In East Africa the mobile phone is most people’s first and most common engagement with digital technology and the internet. Mobile money platforms such as M-Pesa are facilitating mobile based commerce at every social level. They are giving many women who run small businesses new opportunities to leverage technology. As Catherinerose of KINU points out, even the local egg lady is using M-Pesa to sell eggs through her basic Nokia phone.

Ronda Zelezny-Green, an expert in gender, learning and mobiles for development, currently based in Nairobi, offered me insights from her research with girls at a school in Nairobi. One girl commented: “…mobile phones here in Africa, they help us […], let’s say it’s the most important thing. […] we don’t have computers and laptops and all of that so the mobile phone, it helps people.”

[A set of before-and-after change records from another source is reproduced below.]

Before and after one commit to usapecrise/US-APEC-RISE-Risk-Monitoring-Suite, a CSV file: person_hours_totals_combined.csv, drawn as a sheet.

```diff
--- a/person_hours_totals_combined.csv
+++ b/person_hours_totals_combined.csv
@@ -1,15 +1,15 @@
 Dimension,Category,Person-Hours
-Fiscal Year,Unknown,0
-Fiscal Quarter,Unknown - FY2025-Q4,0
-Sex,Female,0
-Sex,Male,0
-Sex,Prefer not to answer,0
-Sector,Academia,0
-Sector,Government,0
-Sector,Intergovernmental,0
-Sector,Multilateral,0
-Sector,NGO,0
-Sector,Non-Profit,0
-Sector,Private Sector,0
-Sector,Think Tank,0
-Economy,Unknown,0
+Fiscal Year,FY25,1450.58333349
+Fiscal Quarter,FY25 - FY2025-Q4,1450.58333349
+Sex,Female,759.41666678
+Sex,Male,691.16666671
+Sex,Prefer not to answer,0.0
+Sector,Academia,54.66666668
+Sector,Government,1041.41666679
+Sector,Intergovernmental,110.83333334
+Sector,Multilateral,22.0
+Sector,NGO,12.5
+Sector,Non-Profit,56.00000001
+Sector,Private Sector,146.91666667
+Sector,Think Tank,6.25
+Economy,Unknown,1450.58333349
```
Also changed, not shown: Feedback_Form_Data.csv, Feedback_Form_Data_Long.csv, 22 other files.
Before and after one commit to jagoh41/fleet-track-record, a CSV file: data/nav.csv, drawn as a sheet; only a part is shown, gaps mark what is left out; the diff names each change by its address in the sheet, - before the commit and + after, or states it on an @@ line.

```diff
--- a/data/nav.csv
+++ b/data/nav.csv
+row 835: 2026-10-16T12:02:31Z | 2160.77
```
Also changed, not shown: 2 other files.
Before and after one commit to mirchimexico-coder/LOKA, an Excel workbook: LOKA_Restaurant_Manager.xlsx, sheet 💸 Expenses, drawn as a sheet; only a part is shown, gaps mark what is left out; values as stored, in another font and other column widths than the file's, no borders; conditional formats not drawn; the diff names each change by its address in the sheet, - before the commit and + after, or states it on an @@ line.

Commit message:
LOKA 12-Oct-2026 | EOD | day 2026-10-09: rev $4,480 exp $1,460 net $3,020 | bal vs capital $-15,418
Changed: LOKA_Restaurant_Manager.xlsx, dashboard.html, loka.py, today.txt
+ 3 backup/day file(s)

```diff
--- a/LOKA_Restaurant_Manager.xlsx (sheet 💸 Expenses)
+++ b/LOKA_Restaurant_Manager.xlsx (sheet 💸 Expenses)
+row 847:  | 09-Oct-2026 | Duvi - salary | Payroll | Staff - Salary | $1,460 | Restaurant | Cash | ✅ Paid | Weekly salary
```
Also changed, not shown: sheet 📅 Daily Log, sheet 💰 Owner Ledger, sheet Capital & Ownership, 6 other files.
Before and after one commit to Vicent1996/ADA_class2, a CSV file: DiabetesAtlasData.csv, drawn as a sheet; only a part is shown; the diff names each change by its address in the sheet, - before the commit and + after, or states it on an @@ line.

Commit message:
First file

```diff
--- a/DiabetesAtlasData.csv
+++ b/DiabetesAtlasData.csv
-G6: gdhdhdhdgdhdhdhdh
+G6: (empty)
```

In spite of the technology leaps that abound on the African continent there are still numerous challenges to connectivity access. An important figure working to solve this problem and many others through technology is Juliana Rotich, co-founder of Ushahidi, and the iHub in Nairobi. The team’s latest contribution to the landscape of technology access is the BRCK, a backup generator for the internet, providing consistent connectivity access through Ethernet, wifi and 3G and eight hours of backup power for when the power fails, a common occurrence throughout much of the continent. By directly addressing the challenges of connectivity in East Africa new opportunities arise for small business owners and rural communities, expanding the power and reach of technology tools to women across the continent.

SachiDeCou_photoAbout the guest blogger: Sachi DeCou is co-founder of Juabar Design, a startup based in Dar es Salaam, Tanzania focused on providing energy and connectivity access to off-grid communities via mobile charging kiosks. Since 2001 she has worked in the U.S. and abroad to address urban transportation and energy challenges. 

Photo credit: Juabar Design